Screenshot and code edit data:
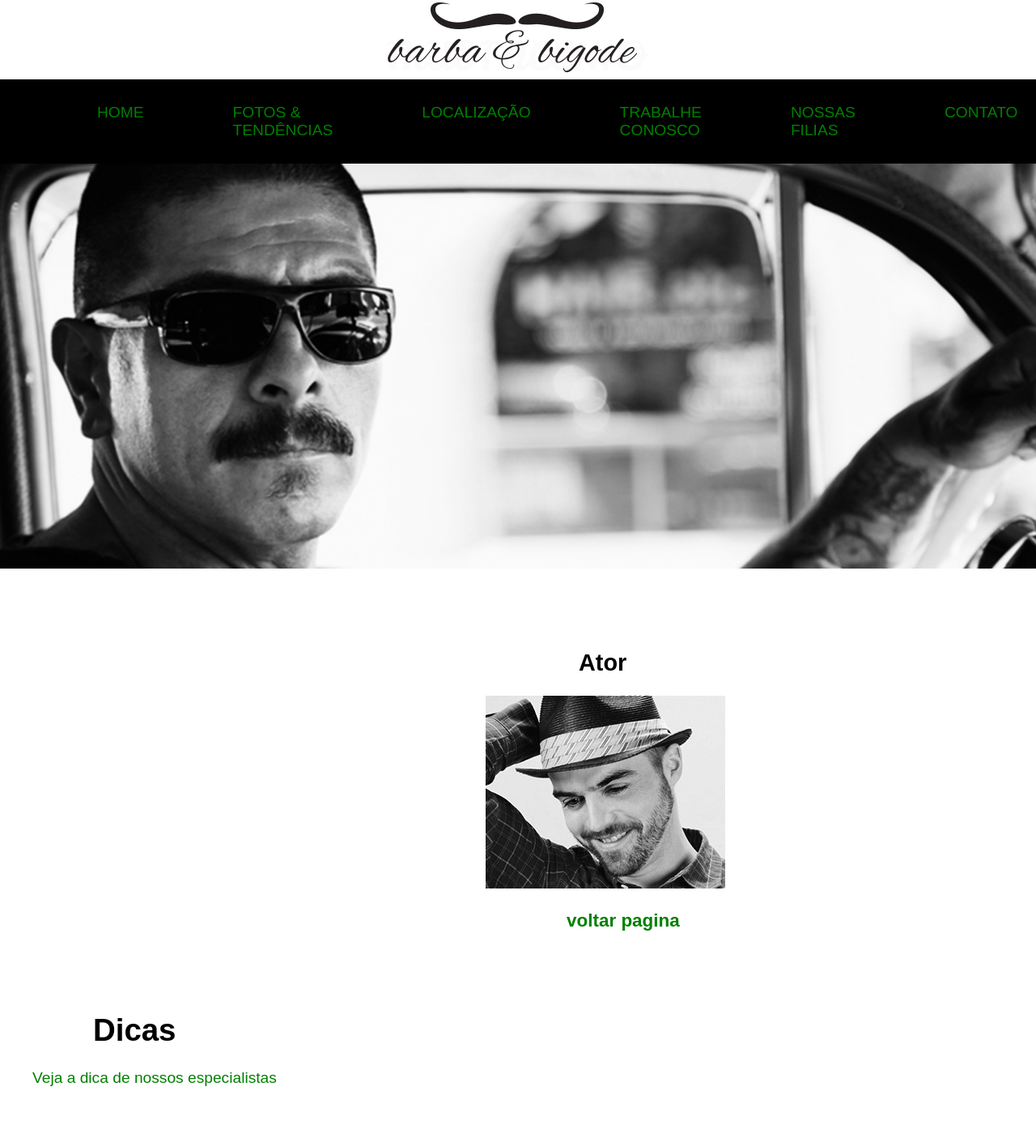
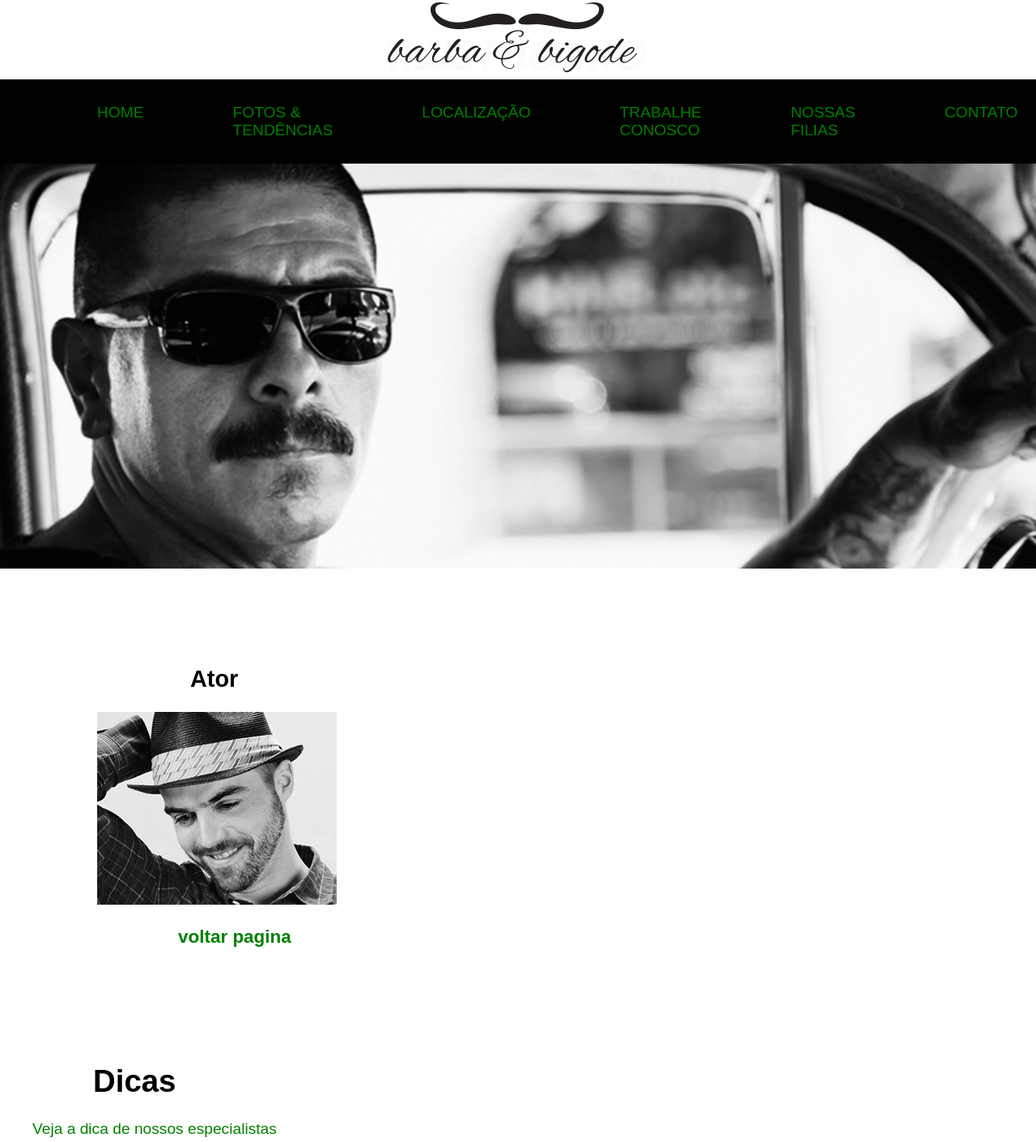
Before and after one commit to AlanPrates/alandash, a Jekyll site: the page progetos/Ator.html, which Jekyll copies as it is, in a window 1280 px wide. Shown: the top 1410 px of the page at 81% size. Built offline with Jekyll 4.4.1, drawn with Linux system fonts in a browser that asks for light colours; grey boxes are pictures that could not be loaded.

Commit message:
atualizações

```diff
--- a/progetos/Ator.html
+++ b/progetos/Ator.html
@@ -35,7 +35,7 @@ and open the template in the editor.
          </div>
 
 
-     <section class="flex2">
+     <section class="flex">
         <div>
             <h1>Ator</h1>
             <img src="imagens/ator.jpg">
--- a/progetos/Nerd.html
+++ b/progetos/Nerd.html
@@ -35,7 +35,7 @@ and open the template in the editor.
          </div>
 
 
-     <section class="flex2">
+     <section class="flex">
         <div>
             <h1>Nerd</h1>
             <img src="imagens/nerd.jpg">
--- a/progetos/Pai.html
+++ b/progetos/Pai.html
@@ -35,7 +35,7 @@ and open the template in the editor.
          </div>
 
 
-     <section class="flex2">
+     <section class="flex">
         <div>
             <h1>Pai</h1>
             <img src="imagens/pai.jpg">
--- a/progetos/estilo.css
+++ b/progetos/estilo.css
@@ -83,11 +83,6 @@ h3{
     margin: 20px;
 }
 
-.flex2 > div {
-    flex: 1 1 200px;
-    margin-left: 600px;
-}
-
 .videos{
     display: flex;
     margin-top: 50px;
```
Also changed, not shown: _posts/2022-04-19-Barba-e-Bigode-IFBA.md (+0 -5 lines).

Task objective ▸ Where in the records does the word "progetos" appear? Copy each line that holds it.

Task output ▸
Before and after one commit to AlanPrates/alandash, a Jekyll site: the page progetos/Ator.html, which Jekyll copies as it is, in a window 1280 px wide. Shown: the top 1410 px of the page at 81% size. Built offline with Jekyll 4.4.1, drawn with Linux system fonts in a browser that asks for light colours; grey boxes are pictures that could not be loaded.
--- a/progetos/Ator.html
+++ b/progetos/Ator.html
--- a/progetos/Nerd.html
+++ b/progetos/Nerd.html
--- a/progetos/Pai.html
+++ b/progetos/Pai.html
--- a/progetos/estilo.css
+++ b/progetos/estilo.css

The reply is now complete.